Vulnerable clients more likely to open up with proactive adviser

Clients experiencing vulnerability are most likely to communicate issues to a proactive adviser, research has shown.

Research from Just Group found the majority (84 per cent) of advised clients over the age of 45 did not tell their financial adviser about a life event that could result in vulnerability.

The survey, conducted by Opinium, surveyed 2,206 UK adults over the age of 45 who either currently or previously had a financial adviser.

The survey took place between October 29 and November 2.

When asked for the reason why they did not inform their adviser about the vulnerability they were experiencing, the top three answers given were the client thought it was not relevant to their adviser, it was considered a private matter or the client did not think it was relevant to their future plans.

Just Group added that the clients who did disclose their circumstances to advisers were met with a “mixed response”.

Just stated: “Positive comments included people saying the adviser was more understanding about the client’s emotional situation after marriage break-up, were more compassionate and more sympathetic to those impacted by illness in the family. 

“However, in about a third of cases they said disclosure made no difference.”

Why didn’t you tell your financial adviser?

All

Male

Female

It wasn’t relevant to my adviser

32%

31%

32%

I considered it to be a private matter

28%

30%

27%

It wasn’t relevant to my future plans

26%

26%

27%

It was none of their business

15%

20%

11%

They didn’t ask/raise the issue

8%

8%

8%

I was too embarrassed

6%

4%

7%

I would not trust my adviser with such personal information 

4%

6%

3%

Other

16%

15%

16%

Source: Just Group, respondents who had experienced vulnerability

Stephen Lowe, group communications director at Just Group said that some important conclusions could be drawn from the research about how a firm could go forward with their vulnerable customer strategy in future. 

“Clients seem much more likely to talk about their circumstances if the adviser has previously highlighted it as important and expected,” he said. “That means touchpoints such as reviews and communications should be used to educate and reinforce the message about vulnerability."

Do you think if your adviser undertook any of the following it would help you engage more closely with the issue of vulnerability and how it might affect you?

Yes

No

Provide clients with a checklist of all the potential characteristics of vulnerability

61%

39%

Educate clients on the range of characteristics of vulnerabilities

57%

43%

Emphasise the importance of clients disclosing characteristics of vulnerability

56%

44%

Ask clients more questions around characteristics of vulnerability

55%

45%

Develop closer personal ties with their clients

51%

49%

Source: Just Group, respondents who said they had experienced vulnerability and did not mention it to their financial adviser

He added: “While the majority may react positively to this kind of active engagement that still leaves a sizeable rump of clients who still may resist.
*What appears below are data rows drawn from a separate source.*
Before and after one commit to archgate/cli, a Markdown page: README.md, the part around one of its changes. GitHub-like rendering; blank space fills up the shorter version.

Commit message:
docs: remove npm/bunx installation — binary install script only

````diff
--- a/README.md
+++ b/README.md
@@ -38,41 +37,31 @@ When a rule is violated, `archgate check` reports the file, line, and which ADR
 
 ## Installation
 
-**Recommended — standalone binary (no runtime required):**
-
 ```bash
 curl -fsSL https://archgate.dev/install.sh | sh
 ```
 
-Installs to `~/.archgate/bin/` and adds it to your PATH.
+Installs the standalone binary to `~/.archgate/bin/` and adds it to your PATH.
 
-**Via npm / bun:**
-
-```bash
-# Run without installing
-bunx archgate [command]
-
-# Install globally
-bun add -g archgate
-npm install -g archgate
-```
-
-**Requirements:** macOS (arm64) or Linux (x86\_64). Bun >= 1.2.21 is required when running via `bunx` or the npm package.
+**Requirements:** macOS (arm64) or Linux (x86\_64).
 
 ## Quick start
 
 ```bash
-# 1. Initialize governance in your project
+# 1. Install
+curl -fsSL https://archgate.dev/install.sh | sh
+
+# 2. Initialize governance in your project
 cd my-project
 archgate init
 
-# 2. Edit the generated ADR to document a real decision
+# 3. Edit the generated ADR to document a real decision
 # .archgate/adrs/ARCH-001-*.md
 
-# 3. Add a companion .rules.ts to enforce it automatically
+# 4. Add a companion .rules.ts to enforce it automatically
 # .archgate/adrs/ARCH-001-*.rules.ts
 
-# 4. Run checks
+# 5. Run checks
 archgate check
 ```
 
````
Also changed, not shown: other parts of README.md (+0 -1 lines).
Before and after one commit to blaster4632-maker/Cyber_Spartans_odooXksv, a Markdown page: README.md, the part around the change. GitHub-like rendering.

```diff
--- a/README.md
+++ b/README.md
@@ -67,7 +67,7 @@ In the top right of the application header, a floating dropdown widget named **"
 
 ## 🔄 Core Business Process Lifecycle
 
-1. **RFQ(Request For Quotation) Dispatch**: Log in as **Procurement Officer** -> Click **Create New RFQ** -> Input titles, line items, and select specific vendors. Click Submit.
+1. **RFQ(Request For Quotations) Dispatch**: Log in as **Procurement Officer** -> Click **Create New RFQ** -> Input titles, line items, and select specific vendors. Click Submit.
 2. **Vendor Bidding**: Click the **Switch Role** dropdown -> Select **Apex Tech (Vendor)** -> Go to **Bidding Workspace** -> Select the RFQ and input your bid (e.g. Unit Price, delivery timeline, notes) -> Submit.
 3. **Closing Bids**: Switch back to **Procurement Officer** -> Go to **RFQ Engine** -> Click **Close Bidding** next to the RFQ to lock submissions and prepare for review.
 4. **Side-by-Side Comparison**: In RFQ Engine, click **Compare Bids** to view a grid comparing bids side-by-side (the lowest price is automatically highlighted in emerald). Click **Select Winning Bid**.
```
There is an opportunity for the industry to keep working together and sharing best practice to ensure we can meet our regulatory responsibilities.” 

Lowe added that it was important that clients who do divulge vulnerable circumstances are made to feel they made the right choice in terms of extra care and attention they receive.

The Financial Conduct Authority's Financial Lives 2020 survey found 53 per cent of UK adults had one of more characteristics of vulnerability.

In the FCA's guidance in this area, which was published in February 2021, the regulator warned that its focus on the way firms treat vulnerable clients will not be a "one-off exercise".

In the paper, it said firms could expect to be asked to demonstrate how their business model, actions and culture ensured the fair treatment of all customers on a regular basis.

The guidance could also be relevant in any enforcement cases against firms under its watch.

sally.hickey@ft.com